The European Parliament also called on all its member states to allow visa-free travel to their countries despite recognising the country or not. According to the Passport Index, Kosovo’s citizens have one of the least powerful passports in the world, with visa-free or visa on arrival travel to only 42 countries. In comparison, with the United Kingdom’s passport, one can travel to 120.
Kosovo is still not a United Nations member. Since it cannot be considered a State, it does not fulfil the basic requirement for membership set out by the UNESCO Constitution. It can’t sit in on discussions on its own country, or guide talks on a deal.
The conflict even worked its’ way into the world of football.
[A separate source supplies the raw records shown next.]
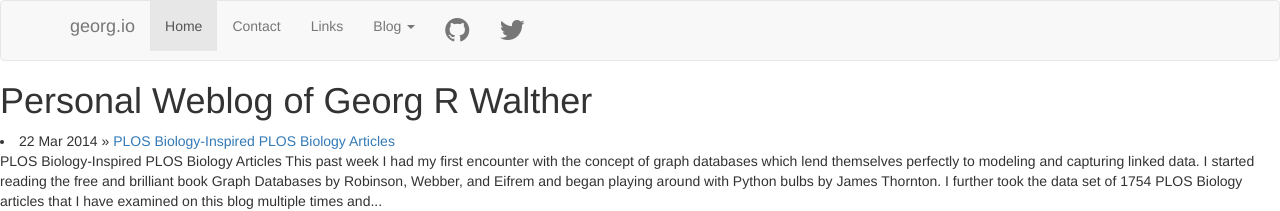
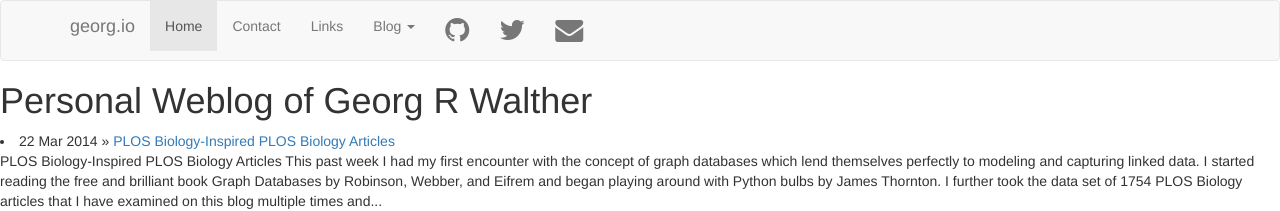
Before and after one commit to waltherg/backup.waltherg.github.io, a Jekyll site: the page built from index.html, in a window 1280 px wide. Shown: the top 211 px of the page. Built offline with Jekyll 4.4.1, drawn with Linux system fonts in a browser that asks for light colours; nearby versions of some CDN libraries; formulas are drawn with MathJax 3; comment, search, counter and statistics services are not loaded.

Commit message:
correct magification class

```diff
--- a/_includes/header.html
+++ b/_includes/header.html
@@ -23,7 +23,7 @@
               </li>
               <li><a href="https://github.com/waltherg"><i class="fa fa-github fa-2x"></i></a></li>
               <li><a href="http://twitter.com/mbgrw"><i class="fa fa-twitter fa-2x"></i></a></li>
-              <li><a href="mailto:contact@georg.io"><i class="fa fa-envelope-2x"></i></a></li>
+              <li><a href="mailto:contact@georg.io"><i class="fa fa-envelope fa-2x"></i></a></li>
             </ul>
           </div><!--/.nav-collapse -->
         </div>
```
In 2018, Swiss players Xherdan Shaqiri and Granit Xhaka, made an eagle shape after celebrating a goal against Serbia. The symbol is commonly associated with Albanian nationalists. The pair, with Kosovar-Albanian roots, simply declared that “We are footballers, not politicians.”
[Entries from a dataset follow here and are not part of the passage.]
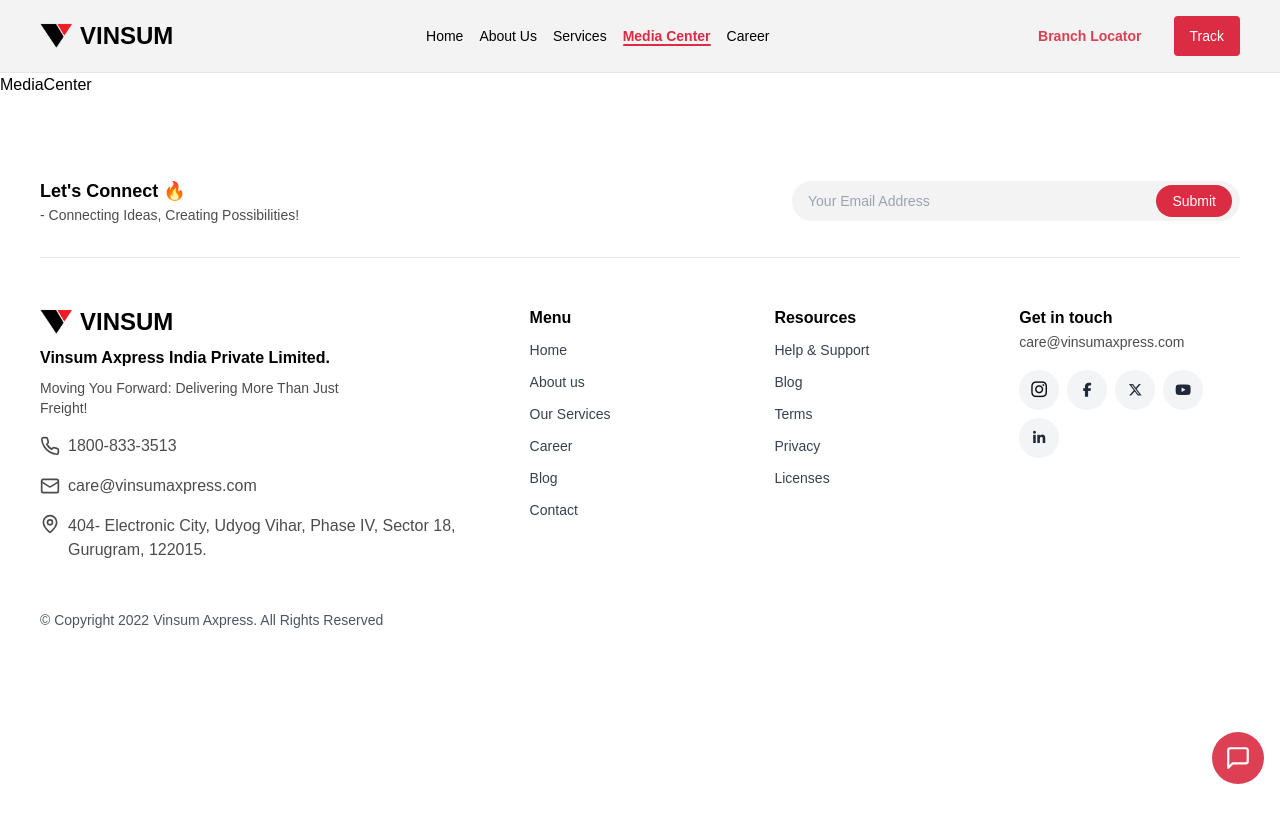
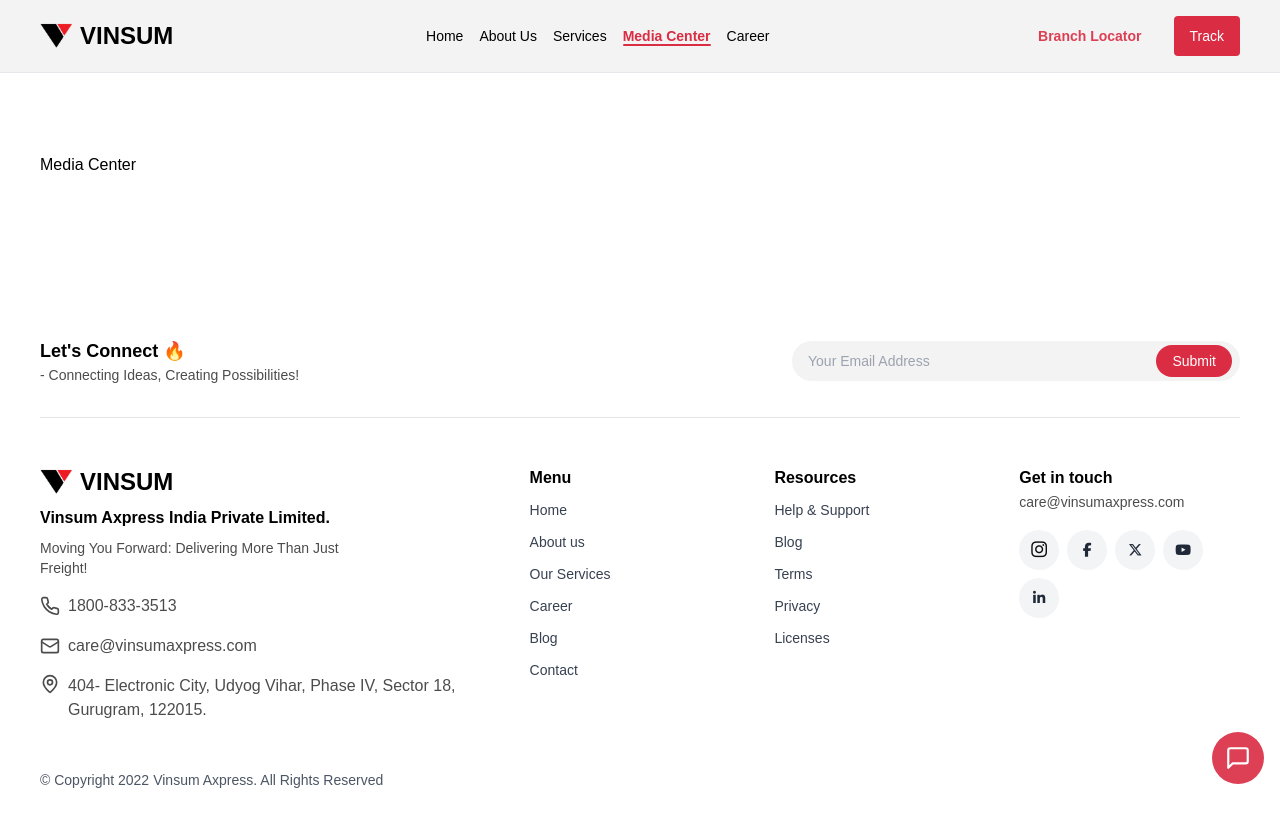
Before and after one commit to DevCodeHunt/vinsumaxpress, a React (Vite) app: page /media-center in a window 1280 px wide. Shown: the top 826 px of the page. Before the commit the page ends 800 px from the top, so only its background shows below. Built offline with nearby package versions, Linux system fonts and the light colour scheme; what tailwindcss-animated would draw is missing.

Commit message:
Footer option clicable

```diff
--- a/src/pages/MediaCenter.jsx
+++ b/src/pages/MediaCenter.jsx
@@ -1,5 +1,11 @@
 const MediaCenter = () => {
-  return <div>MediaCenter</div>;
+  return (
+    <>
+      <section className="py-20">
+        <div className="wrapper">Media Center</div>
+      </section>
+    </>
+  );
 };
 
 export default MediaCenter;
```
In 2018, Kosovo imposed a 100% tariff on goods entering the country from Serbia. Although this is now removed, it was a failed attempt to put pressure on a heightening situation.
The independence of Kosovo is also a geographical problem. Both presidents have discussed border areas, territorial swaps and swapping boundaries. But this just creates a large issue of what distinguishes Kosovo.
In 1389, at the Battle of Kosovo, the Serbs had a catastrophic defeat at the hands of the Ottoman Turks. This became memorialised and part of the national folklore. It is used as a symbol of “national struggle.” This struggle is very much Serbia continuing to hold onto Kosovo.
The division is engrained into Kosovo. The New Bridge in Mitrovica symbolises the segregation between Serbs and Albanians. The bridge has a strong, NATO presence and each side has its own mayor.
Arguably, all the people of Serbia should have been allowed to vote on the issue of independence. This situation sets a dangerous precedent for other parts of the world. However, the argument of who owns Kosovo creates a similar problem for a referendum.
Kosovo was an independent country at its foundation. Now, it is being rejected that opportunity to leave.
The independence movement in Kosovo raises question over who has the rights to own a state. This situation may seem miles away but closer to home, Scotland has frequently raised the idea of independence. The parliament in Westminster, the central power, could deny this right for a second referendum. Scotland, potentially, has the ability to hold this referendum without consent.
Some Serbs entitle Kosovo as “their Jerusalem,” the heart of Serbia. This comparison encapsulates the stark reality of this nightmare: Serbia values Kosovo and isn’t prepared to give it up.
Once Serbia tried to ethnically cleanse Kosovo of all Albanian Muslims, it effectively lost all political and moral legitimacy. Kosovo doesn’t want anything to do with Serbia, but this has to change.
Kosovo and Serbia have been facing mounting pressure from the West to reopen negotiations after a series of failed negotiations. Talks resumed via video conference in July, marking a resumption of negotiations between the two countries.
However strong Kosovo is tied to Serbia, togetherness is required in an ever most heightening situation. Their governments and peoples will have to work together and bury their bloody past.
Featured Image credit: Wikimedia Commons